ABOUT THIS TASK: Copy every line of the entries that has the string "page" in it.
....
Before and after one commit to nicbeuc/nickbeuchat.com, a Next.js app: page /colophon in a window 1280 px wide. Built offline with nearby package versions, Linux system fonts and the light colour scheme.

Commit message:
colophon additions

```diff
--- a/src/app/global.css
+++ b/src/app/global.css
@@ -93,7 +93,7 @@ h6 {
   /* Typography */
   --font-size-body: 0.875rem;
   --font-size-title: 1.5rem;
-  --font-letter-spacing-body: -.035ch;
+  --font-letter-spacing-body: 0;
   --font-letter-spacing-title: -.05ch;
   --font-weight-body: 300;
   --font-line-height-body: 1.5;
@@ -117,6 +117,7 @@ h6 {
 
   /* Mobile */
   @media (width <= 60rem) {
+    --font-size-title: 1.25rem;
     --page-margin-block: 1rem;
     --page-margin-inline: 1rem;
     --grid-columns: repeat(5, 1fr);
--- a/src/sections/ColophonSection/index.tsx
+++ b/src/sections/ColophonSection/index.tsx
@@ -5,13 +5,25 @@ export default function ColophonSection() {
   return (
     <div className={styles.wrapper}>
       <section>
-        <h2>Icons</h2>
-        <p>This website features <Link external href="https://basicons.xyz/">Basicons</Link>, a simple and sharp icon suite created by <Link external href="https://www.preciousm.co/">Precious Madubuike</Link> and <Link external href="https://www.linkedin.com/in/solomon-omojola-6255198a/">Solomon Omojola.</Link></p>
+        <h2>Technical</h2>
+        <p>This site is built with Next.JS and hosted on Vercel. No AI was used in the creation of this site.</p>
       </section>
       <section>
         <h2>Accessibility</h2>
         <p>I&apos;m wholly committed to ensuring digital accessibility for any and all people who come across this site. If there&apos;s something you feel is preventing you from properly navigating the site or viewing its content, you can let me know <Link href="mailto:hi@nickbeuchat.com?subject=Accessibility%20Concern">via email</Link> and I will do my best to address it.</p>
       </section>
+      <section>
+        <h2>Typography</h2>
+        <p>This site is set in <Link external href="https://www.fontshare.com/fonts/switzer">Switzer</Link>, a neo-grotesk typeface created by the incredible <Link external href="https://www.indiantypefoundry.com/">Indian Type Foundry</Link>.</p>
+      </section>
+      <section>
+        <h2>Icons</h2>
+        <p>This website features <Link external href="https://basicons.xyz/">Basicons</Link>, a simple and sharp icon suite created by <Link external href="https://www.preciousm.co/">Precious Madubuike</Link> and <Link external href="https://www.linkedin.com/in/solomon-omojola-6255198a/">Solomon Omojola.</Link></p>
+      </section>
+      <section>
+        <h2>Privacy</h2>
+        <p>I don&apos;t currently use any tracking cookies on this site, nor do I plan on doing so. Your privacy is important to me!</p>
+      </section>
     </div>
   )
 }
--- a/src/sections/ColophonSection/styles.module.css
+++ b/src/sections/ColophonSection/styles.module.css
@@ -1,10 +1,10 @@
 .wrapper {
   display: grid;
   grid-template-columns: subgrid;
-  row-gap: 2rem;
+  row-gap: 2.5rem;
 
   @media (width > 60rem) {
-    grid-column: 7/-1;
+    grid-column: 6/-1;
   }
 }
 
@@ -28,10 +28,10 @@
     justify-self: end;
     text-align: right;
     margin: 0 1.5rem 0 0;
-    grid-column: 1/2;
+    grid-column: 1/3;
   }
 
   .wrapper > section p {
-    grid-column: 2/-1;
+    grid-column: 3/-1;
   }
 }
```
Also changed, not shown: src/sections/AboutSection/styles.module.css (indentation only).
....
WRITTEN REPLY:
Before and after one commit to nicbeuc/nickbeuchat.com, a Next.js app: page /colophon in a window 1280 px wide. Built offline with nearby package versions, Linux system fonts and the light colour scheme.
     --page-margin-block: 1rem;
     --page-margin-inline: 1rem;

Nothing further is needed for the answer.